If you want to take your Freddo game to the next level, then you have to try the Freddo Cappuccino. It is similar to a regular cappuccino but served cold.
You have to froth cold milk until it gets dense, and top it up with cold espresso, and a touch of sugar syrup. The combination of the milk foam and the frothy coffee will create an irresistible coffee experience.
How To Make Greek Coffee
Now let's talk about a step-by-step guide to making Greek coffee.
You'll need a briki or any other small pot-like cooking equipment, a pack of finely ground coffee, white or brown sugar, small cups to serve, and water.
Classic Greek Coffee
Here are the steps to make a perfect cup of classic coffee:
- Add 1 cup of water per cup to your pot.
- Add a teaspoon of your finely ground Greek coffee, and sugar to taste, and stir.
- Heat the pot over medium heat while stirring until it starts to get warm.
- Reduce the heat to low and continue stirring.
- When it starts to bubble up, remove it from the heat.
- Let it cool for a minute until it stops boiling.
- Continue stirring while it's cooling to prevent any coffee grounds from floating around.
- Pour the coffee using a spoon to scoop out the foam in each cup slowly.
Making Freddo coffee is quite easy.
- Brew a classic Greek coffee (as above steps) and let it cool.
- Strain the coffee through a cheesecloth or filter to get rid of the grounds.
- Add it to a shaker with ice cubes, sugar syrup, and milk (optional).
- Shake the mixture until it gets thick and foamy.
- Pour the concoction into a tall glass.
- Top it off with a splash of cold milk or cream.
- Enjoy your delicious Freddo coffee!
Tips & Tricks
- If you want to make Greek coffee without sugar, just add a pinch of salt instead. You can also add different flavorings such as cinnamon, cardamom, or clove.
- For a richer Freddo coffee experience, add chocolate syrup or caramel sauce while shaking the mixture.

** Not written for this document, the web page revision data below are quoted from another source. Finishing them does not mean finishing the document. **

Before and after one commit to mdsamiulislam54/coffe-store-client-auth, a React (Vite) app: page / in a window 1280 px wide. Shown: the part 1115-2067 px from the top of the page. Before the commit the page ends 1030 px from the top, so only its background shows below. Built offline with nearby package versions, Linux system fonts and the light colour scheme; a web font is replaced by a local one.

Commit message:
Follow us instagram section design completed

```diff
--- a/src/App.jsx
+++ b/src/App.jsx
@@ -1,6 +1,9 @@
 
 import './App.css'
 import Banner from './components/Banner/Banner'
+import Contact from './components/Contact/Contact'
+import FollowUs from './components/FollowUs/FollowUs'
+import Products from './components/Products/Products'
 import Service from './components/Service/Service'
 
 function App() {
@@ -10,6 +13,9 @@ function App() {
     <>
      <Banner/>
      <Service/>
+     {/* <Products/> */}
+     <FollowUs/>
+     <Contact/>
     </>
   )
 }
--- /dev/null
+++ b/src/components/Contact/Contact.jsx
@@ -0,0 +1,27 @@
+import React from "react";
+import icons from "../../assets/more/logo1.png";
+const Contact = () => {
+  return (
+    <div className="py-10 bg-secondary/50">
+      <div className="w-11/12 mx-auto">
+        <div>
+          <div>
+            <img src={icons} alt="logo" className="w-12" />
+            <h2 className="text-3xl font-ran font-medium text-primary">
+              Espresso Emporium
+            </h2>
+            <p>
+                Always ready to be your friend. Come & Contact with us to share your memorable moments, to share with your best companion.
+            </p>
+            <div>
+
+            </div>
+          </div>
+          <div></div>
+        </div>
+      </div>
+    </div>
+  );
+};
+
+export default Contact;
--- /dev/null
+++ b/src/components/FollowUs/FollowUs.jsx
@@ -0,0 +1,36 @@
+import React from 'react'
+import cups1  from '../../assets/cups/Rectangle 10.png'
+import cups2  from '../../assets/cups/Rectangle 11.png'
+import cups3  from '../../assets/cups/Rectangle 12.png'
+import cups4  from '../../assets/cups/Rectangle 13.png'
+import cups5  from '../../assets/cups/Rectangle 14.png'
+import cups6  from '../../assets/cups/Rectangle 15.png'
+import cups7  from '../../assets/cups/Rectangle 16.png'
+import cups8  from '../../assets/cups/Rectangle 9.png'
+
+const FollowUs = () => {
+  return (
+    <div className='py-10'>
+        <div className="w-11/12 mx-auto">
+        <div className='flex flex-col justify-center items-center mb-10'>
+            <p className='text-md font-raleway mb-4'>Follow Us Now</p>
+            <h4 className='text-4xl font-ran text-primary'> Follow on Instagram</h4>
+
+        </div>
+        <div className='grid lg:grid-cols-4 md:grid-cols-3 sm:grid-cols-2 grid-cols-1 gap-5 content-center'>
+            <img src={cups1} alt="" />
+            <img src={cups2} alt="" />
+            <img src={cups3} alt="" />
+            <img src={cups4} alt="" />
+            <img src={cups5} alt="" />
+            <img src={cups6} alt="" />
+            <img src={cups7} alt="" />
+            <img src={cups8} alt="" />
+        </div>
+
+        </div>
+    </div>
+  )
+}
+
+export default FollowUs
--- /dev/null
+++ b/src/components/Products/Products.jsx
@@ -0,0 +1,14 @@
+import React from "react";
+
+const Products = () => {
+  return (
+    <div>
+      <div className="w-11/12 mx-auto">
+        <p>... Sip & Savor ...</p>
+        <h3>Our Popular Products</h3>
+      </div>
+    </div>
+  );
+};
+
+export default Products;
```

- You can even experiment with toppings like chocolate shavings or add some flavors like vanilla or almond extract.
- If you want to make it even more creamy and special, try adding a shot of ouzo, or brandy, or Greek liqueur. No matter how you prefer your Greek coffee, one thing is for sure - it will always be an unforgettable experience!
Brewing Greek coffee is a fun, unique coffee drink perfect for the home chef who loves trying new things or the coffee lover looking for something different.
Check out our pick of best briki stovetop coffee maker below and let's get brewing!
The rich flavor, characteristic aroma, and eccentricity of the brewing process all make it a must-try option.